It’s Day 2 at CPhI and the remaining findings of the annual expert industry report were released today during the show. As continuous processing continues to revolutionize manufacturing, Emil Ciurczak, principal at Doramax Consulting, believes that large batch production will one day be a thing of the past. Read more »

From Blockbusters to Niche Medicines

CPhI Worldwide and CPhI Pharma Evolution, part of UBM Live’s Pharmaceutical Portfolio, today released Part II of the CPhI annual industry report, in which expert industry panel members share their views on trends that will drive growth and innovation across the pharmaceutical industry over the coming years and beyond.

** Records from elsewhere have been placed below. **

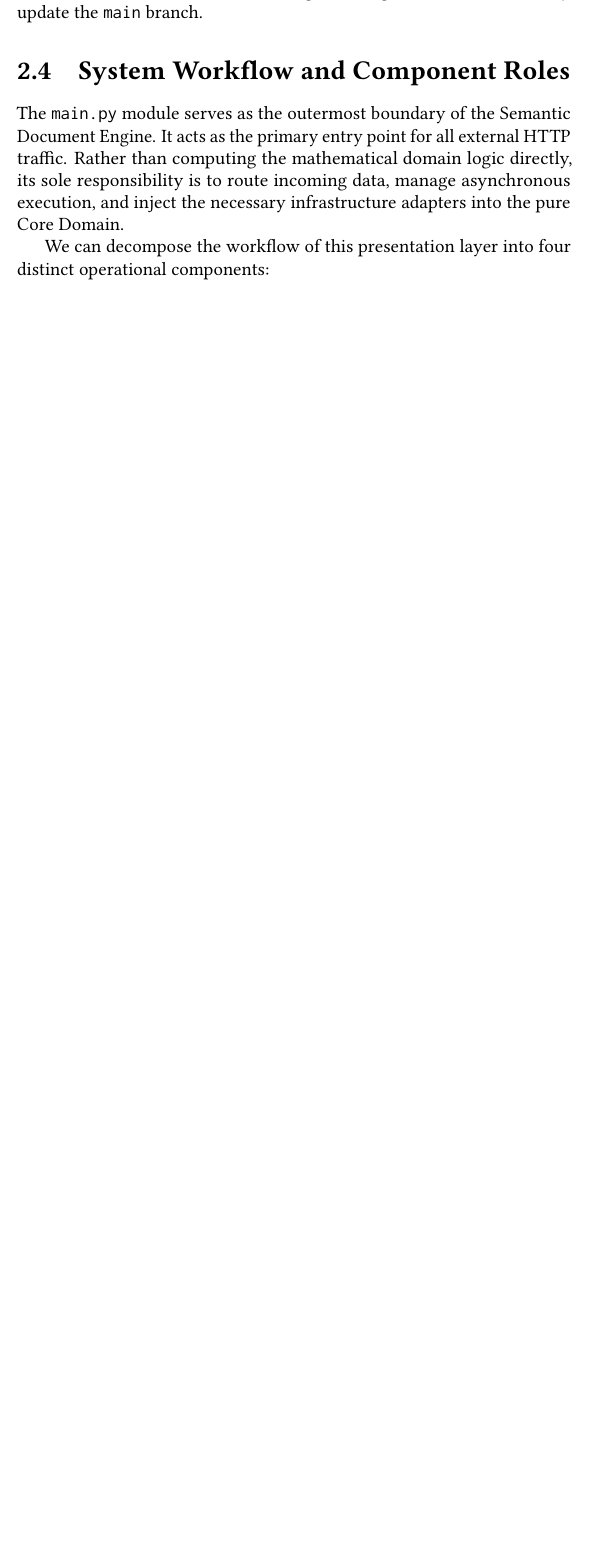
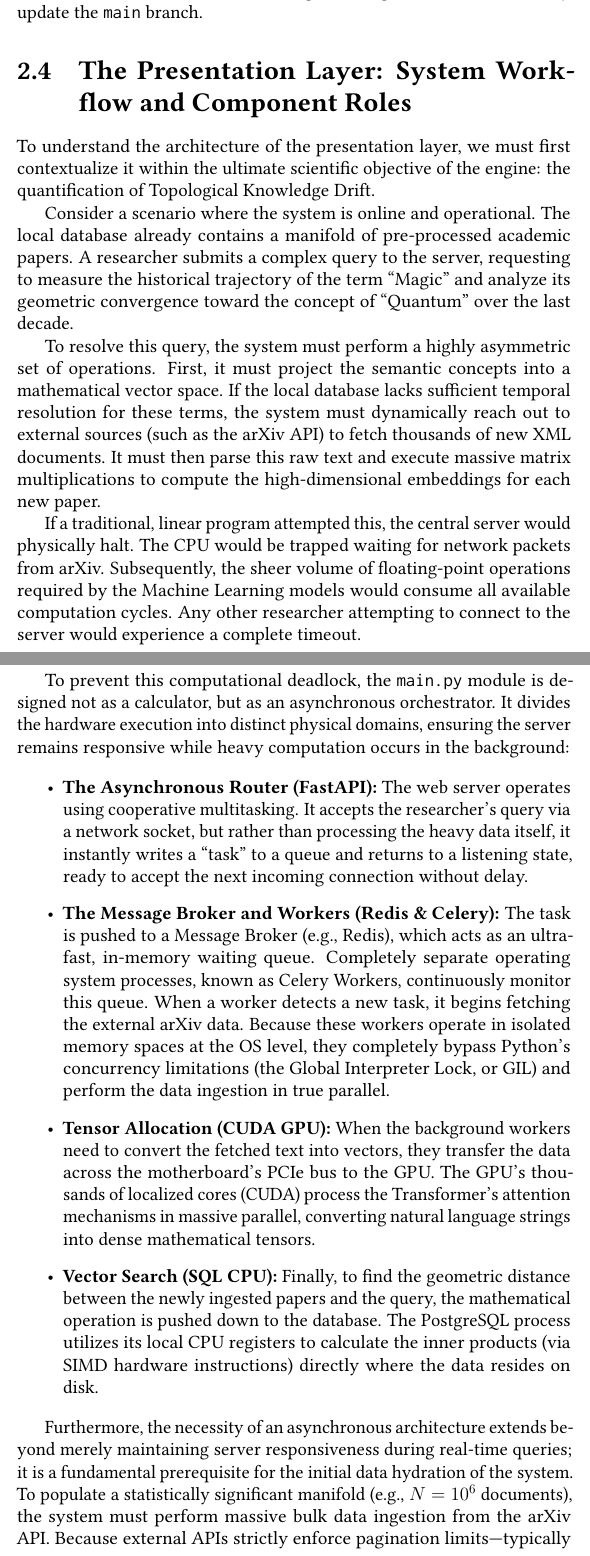
Before and after one commit to lufreitas0000/semantic_document_engine, a LaTeX thesis (docs/main.tex, which reads docs/ch2_architecture/sec4_main.tex): part of page 32 of 39 before the commit and two parts of pages 32 and 33 of 41 after it, the two joined at a grey line, cut so that both start at the same text, the shorter picture padded with empty space. Compiled offline with pdfLaTeX.

Commit message:
doc: ch2

```diff
--- a/docs/ch2_architecture/sec4_main.tex
+++ b/docs/ch2_architecture/sec4_main.tex
@@ -1,5 +1,20 @@
-\section{System Workflow and Component Roles}
+\section{The Presentation Layer: System Workflow and Component Roles}
 
-The \texttt{main.py} module serves as the outermost boundary of the Semantic Document Engine. It acts as the primary entry point for all external HTTP traffic. Rather than computing the mathematical domain logic directly, its sole responsibility is to route incoming data, manage asynchronous execution, and inject the necessary infrastructure adapters into the pure Core Domain.
+To understand the architecture of the presentation layer, we must first contextualize it within the ultimate scientific objective of the engine: the quantification of Topological Knowledge Drift.
 
-We can decompose the workflow of this presentation layer into four distinct operational components:
+Consider a scenario where the system is online and operational. The local database already contains a manifold of pre-processed academic papers. A researcher submits a complex query to the server, requesting to measure the historical trajectory of the term ``Magic'' and analyze its geometric convergence toward the concept of ``Quantum'' over the last decade.
+
+To resolve this query, the system must perform a highly asymmetric set of operations. First, it must project the semantic concepts into a mathematical vector space. If the local database lacks sufficient temporal resolution for these terms, the system must dynamically reach out to external sources (such as the arXiv API) to fetch thousands of new XML documents. It must then parse this raw text and execute massive matrix multiplications to compute the high-dimensional embeddings for each new paper.
+
+If a traditional, linear program attempted this, the central server would physically halt. The CPU would be trapped waiting for network packets from arXiv. Subsequently, the sheer volume of floating-point operations required by the Machine Learning models would consume all available computation cycles. Any other researcher attempting to connect to the server would experience a complete timeout.
+
+To prevent this computational deadlock, the \texttt{main.py} module is designed not as a calculator, but as an asynchronous orchestrator. It divides the hardware execution into distinct physical domains, ensuring the server remains responsive while heavy computation occurs in the background:
+
+\begin{itemize}
+    \item \textbf{The Asynchronous Router (FastAPI):} The web server operates using cooperative multitasking. It accepts the researcher's query via a network socket, but rather than processing the heavy data itself, it instantly writes a ``task'' to a queue and returns to a listening state, ready to accept the next incoming connection without delay.
+    \item \textbf{The Message Broker and Workers (Redis \& Celery):} The task is pushed to a Message Broker (e.g., Redis), which acts as an ultra-fast, in-memory waiting queue. Completely separate operating system processes, known as Celery Workers, continuously monitor this queue. When a worker detects a new task, it begins fetching the external arXiv data. Because these workers operate in isolated memory spaces at the OS level, they completely bypass Python's concurrency limitations (the Global Interpreter Lock, or GIL) and perform the data ingestion in true parallel.
+    \item \textbf{Tensor Allocation (CUDA GPU):} When the background workers need to convert the fetched text into vectors, they transfer the data across the motherboard's PCIe bus to the GPU. The GPU's thousands of localized cores (CUDA) process the Transformer's attention mechanisms in massive parallel, converting natural language strings into dense mathematical tensors.
+    \item \textbf{Vector Search (SQL CPU):} Finally, to find the geometric distance between the newly ingested papers and the query, the mathematical operation is pushed down to the database. The PostgreSQL process utilizes its local CPU registers to calculate the inner products (via SIMD hardware instructions) directly where the data resides on disk.
+\end{itemize}
+
+Furthermore, the necessity of an asynchronous architecture extends beyond merely maintaining server responsiveness during real-time queries; it is a fundamental prerequisite for the initial data hydration of the system. To populate a statistically significant manifold (e.g., $N = 10^6$ documents), the system must perform massive bulk data ingestion from the arXiv API. Because external APIs strictly enforce pagination limits---typically bounding XML payloads to 1,000 records per request---sequential fetching would introduce unacceptable temporal latency bounded strictly by network I/O. By leveraging modern asynchronous clients (such as \texttt{httpx}) operating over HTTP/2, the system multiplexes hundreds of concurrent TCP streams, decoupling the network wait time from the CPU execution cycles. This highly concurrent, non-blocking ingestion strategy represents the absolute gold standard in modern Machine Learning Engineering for constructing large-scale datasets.
```
Also changed, not shown: docs/ch2_architecture/sec4_main.tex (16 more changed lines).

The pharmaceutical industry is shifting away from the blockbuster model towards the development of personalized medicines and niche, individualized therapies and associated companion diagnostics, noted Sam Venugopal, director, healthcare, PricewaterhouseCoopers. These drugs target specific populations and genomic makeups and are known to have greater efficacy. William Botha, Sensei at Interlean, added that there will also be companies moving towards commodity-based, low-margin products. As a result, one can expect to see increased specialization, particularly amongst small and medium companies. Read more »

Shutdown Forces FDA, HHS No-Shows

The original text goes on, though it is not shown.